Problem details: All of the data is to be copied without a single change.

The records:
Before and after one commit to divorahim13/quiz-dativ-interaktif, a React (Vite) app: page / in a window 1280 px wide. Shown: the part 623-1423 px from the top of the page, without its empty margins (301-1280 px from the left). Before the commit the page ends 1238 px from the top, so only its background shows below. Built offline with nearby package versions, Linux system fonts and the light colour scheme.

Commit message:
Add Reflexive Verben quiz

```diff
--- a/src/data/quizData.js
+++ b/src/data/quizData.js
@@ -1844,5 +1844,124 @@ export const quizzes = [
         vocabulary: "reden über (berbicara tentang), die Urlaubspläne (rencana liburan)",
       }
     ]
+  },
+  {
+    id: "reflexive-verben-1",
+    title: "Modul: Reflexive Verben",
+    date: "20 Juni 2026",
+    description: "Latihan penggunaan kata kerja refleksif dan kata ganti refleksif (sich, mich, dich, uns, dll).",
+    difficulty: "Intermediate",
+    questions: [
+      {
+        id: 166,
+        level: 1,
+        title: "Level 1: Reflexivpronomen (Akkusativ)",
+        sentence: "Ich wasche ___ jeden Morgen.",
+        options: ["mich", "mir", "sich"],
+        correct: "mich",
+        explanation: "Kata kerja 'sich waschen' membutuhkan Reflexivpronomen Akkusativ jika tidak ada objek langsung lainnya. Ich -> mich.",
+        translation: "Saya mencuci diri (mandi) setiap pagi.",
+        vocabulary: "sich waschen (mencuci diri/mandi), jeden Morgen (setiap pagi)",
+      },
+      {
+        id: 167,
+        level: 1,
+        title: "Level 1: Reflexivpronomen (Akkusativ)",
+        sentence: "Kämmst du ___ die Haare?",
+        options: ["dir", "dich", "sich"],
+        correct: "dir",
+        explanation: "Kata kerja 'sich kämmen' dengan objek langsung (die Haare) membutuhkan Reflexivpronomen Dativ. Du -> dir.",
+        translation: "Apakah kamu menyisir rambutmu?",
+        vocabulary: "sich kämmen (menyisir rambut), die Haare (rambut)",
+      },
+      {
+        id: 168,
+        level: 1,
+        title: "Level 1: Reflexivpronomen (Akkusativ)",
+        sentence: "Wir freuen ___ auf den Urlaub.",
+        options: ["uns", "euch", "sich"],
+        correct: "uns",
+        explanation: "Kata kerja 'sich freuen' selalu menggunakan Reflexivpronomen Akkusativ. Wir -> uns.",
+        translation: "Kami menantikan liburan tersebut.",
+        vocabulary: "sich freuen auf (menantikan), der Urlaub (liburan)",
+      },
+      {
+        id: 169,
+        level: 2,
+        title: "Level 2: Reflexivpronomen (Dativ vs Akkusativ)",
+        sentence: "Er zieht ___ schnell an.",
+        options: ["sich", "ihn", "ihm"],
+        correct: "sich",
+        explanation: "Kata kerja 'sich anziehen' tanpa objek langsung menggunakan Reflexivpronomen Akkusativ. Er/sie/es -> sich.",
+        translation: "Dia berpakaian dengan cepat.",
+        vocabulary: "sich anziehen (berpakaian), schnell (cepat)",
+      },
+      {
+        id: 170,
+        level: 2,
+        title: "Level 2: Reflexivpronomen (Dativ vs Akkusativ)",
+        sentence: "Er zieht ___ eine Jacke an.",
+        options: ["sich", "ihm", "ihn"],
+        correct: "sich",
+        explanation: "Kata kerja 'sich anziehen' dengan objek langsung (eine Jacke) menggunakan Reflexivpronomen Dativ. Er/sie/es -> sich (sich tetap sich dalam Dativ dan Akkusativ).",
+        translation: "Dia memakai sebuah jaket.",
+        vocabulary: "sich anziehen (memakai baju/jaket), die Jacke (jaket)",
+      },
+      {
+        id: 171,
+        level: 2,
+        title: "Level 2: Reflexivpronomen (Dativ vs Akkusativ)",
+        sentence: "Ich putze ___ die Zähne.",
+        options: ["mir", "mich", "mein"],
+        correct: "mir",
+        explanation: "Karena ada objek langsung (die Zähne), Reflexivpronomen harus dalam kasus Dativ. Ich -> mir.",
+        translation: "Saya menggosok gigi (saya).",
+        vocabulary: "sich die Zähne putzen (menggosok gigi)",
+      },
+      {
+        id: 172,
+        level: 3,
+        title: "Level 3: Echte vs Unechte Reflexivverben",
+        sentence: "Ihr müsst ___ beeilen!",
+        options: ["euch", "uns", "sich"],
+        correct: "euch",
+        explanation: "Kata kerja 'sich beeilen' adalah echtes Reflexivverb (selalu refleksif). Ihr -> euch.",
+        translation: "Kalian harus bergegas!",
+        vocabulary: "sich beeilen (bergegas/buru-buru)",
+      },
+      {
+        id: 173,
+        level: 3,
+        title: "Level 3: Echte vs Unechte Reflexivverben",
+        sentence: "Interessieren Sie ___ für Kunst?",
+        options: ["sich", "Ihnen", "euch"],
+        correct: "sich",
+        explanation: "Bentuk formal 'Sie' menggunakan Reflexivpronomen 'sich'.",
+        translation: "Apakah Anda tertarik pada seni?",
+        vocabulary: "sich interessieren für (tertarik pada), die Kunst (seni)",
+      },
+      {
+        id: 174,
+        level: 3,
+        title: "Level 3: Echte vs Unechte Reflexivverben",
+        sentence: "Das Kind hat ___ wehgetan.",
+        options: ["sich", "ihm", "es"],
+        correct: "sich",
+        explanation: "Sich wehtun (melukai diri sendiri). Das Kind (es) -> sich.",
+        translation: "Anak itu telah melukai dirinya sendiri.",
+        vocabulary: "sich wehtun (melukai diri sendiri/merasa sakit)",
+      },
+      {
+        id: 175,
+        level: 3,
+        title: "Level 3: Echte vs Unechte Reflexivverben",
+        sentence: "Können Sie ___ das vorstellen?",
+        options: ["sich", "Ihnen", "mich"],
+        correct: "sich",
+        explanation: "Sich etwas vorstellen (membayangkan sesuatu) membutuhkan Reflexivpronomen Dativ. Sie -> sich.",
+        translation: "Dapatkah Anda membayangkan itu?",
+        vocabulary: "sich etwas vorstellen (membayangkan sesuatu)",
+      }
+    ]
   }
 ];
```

Exercise response:
Before and after one commit to divorahim13/quiz-dativ-interaktif, a React (Vite) app: page / in a window 1280 px wide. Shown: the part 623-1423 px from the top of the page, without its empty margins (301-1280 px from the left). Before the commit the page ends 1238 px from the top, so only its background shows below. Built offline with nearby package versions, Linux system fonts and the light colour scheme.

Commit message:
Add Reflexive Verben quiz

```diff
--- a/src/data/quizData.js
+++ b/src/data/quizData.js
@@ -1844,5 +1844,124 @@ export const quizzes = [
         vocabulary: "reden über (berbicara tentang), die Urlaubspläne (rencana liburan)",
       }
     ]
+  },
+  {
+    id: "reflexive-verben-1",
+    title: "Modul: Reflexive Verben",
+    date: "20 Juni 2026",
+    description: "Latihan penggunaan kata kerja refleksif dan kata ganti refleksif (sich, mich, dich, uns, dll).",
+    difficulty: "Intermediate",
+    questions: [
+      {
+        id: 166,
+        level: 1,
+        title: "Level 1: Reflexivpronomen (Akkusativ)",
+        sentence: "Ich wasche ___ jeden Morgen.",
+        options: ["mich", "mir", "sich"],
+        correct: "mich",
+        explanation: "Kata kerja 'sich waschen' membutuhkan Reflexivpronomen Akkusativ jika tidak ada objek langsung lainnya. Ich -> mich.",
+        translation: "Saya mencuci diri (mandi) setiap pagi.",
+        vocabulary: "sich waschen (mencuci diri/mandi), jeden Morgen (setiap pagi)",
+      },
+      {
+        id: 167,
+        level: 1,
+        title: "Level 1: Reflexivpronomen (Akkusativ)",
+        sentence: "Kämmst du ___ die Haare?",
+        options: ["dir", "dich", "sich"],
+        correct: "dir",
+        explanation: "Kata kerja 'sich kämmen' dengan objek langsung (die Haare) membutuhkan Reflexivpronomen Dativ. Du -> dir.",
+        translation: "Apakah kamu menyisir rambutmu?",
+        vocabulary: "sich kämmen (menyisir rambut), die Haare (rambut)",
+      },
+      {
+        id: 168,
+        level: 1,
+        title: "Level 1: Reflexivpronomen (Akkusativ)",
+        sentence: "Wir freuen ___ auf den Urlaub.",
+        options: ["uns", "euch", "sich"],
+        correct: "uns",
+        explanation: "Kata kerja 'sich freuen' selalu menggunakan Reflexivpronomen Akkusativ. Wir -> uns.",
+        translation: "Kami menantikan liburan tersebut.",
+        vocabulary: "sich freuen auf (menantikan), der Urlaub (liburan)",
+      },
+      {
+        id: 169,
+        level: 2,
+        title: "Level 2: Reflexivpronomen (Dativ vs Akkusativ)",
+        sentence: "Er zieht ___ schnell an.",
+        options: ["sich", "ihn", "ihm"],
+        correct: "sich",
+        explanation: "Kata kerja 'sich anziehen' tanpa objek langsung menggunakan Reflexivpronomen Akkusativ. Er/sie/es -> sich.",
+        translation: "Dia berpakaian dengan cepat.",
+        vocabulary: "sich anziehen (berpakaian), schnell (cepat)",
+      },
+      {
+        id: 170,
+        level: 2,
+        title: "Level 2: Reflexivpronomen (Dativ vs Akkusativ)",
+        sentence: "Er zieht ___ eine Jacke an.",
+        options: ["sich", "ihm", "ihn"],
+        correct: "sich",
+        explanation: "Kata kerja 'sich anziehen' dengan objek langsung (eine Jacke) menggunakan Reflexivpronomen Dativ. Er/sie/es -> sich (sich tetap sich dalam Dativ dan Akkusativ).",
+        translation: "Dia memakai sebuah jaket.",
+        vocabulary: "sich anziehen (memakai baju/jaket), die Jacke (jaket)",
+      },
+      {
+        id: 171,
+        level: 2,
+        title: "Level 2: Reflexivpronomen (Dativ vs Akkusativ)",
+        sentence: "Ich putze ___ die Zähne.",
+        options: ["mir", "mich", "mein"],
+        correct: "mir",
+        explanation: "Karena ada objek langsung (die Zähne), Reflexivpronomen harus dalam kasus Dativ. Ich -> mir.",
+        translation: "Saya menggosok gigi (saya).",
+        vocabulary: "sich die Zähne putzen (menggosok gigi)",
+      },
+      {
+        id: 172,
+        level: 3,
+        title: "Level 3: Echte vs Unechte Reflexivverben",
+        sentence: "Ihr müsst ___ beeilen!",
+        options: ["euch", "uns", "sich"],
+        correct: "euch",
+        explanation: "Kata kerja 'sich beeilen' adalah echtes Reflexivverb (selalu refleksif). Ihr -> euch.",
+        translation: "Kalian harus bergegas!",
+        vocabulary: "sich beeilen (bergegas/buru-buru)",
+      },
+      {
+        id: 173,
+        level: 3,
+        title: "Level 3: Echte vs Unechte Reflexivverben",
+        sentence: "Interessieren Sie ___ für Kunst?",
+        options: ["sich", "Ihnen", "euch"],
+        correct: "sich",
+        explanation: "Bentuk formal 'Sie' menggunakan Reflexivpronomen 'sich'.",
+        translation: "Apakah Anda tertarik pada seni?",
+        vocabulary: "sich interessieren für (tertarik pada), die Kunst (seni)",
+      },
+      {
+        id: 174,
+        level: 3,
+        title: "Level 3: Echte vs Unechte Reflexivverben",
+        sentence: "Das Kind hat ___ wehgetan.",
+        options: ["sich", "ihm", "es"],
+        correct: "sich",
+        explanation: "Sich wehtun (melukai diri sendiri). Das Kind (es) -> sich.",
+        translation: "Anak itu telah melukai dirinya sendiri.",
+        vocabulary: "sich wehtun (melukai diri sendiri/merasa sakit)",
+      },
+      {
+        id: 175,
+        level: 3,
+        title: "Level 3: Echte vs Unechte Reflexivverben",
+        sentence: "Können Sie ___ das vorstellen?",
+        options: ["sich", "Ihnen", "mich"],
+        correct: "sich",
+        explanation: "Sich etwas vorstellen (membayangkan sesuatu) membutuhkan Reflexivpronomen Dativ. Sie -> sich.",
+        translation: "Dapatkah Anda membayangkan itu?",
+        vocabulary: "sich etwas vorstellen (membayangkan sesuatu)",
+      }
+    ]
   }
 ];
```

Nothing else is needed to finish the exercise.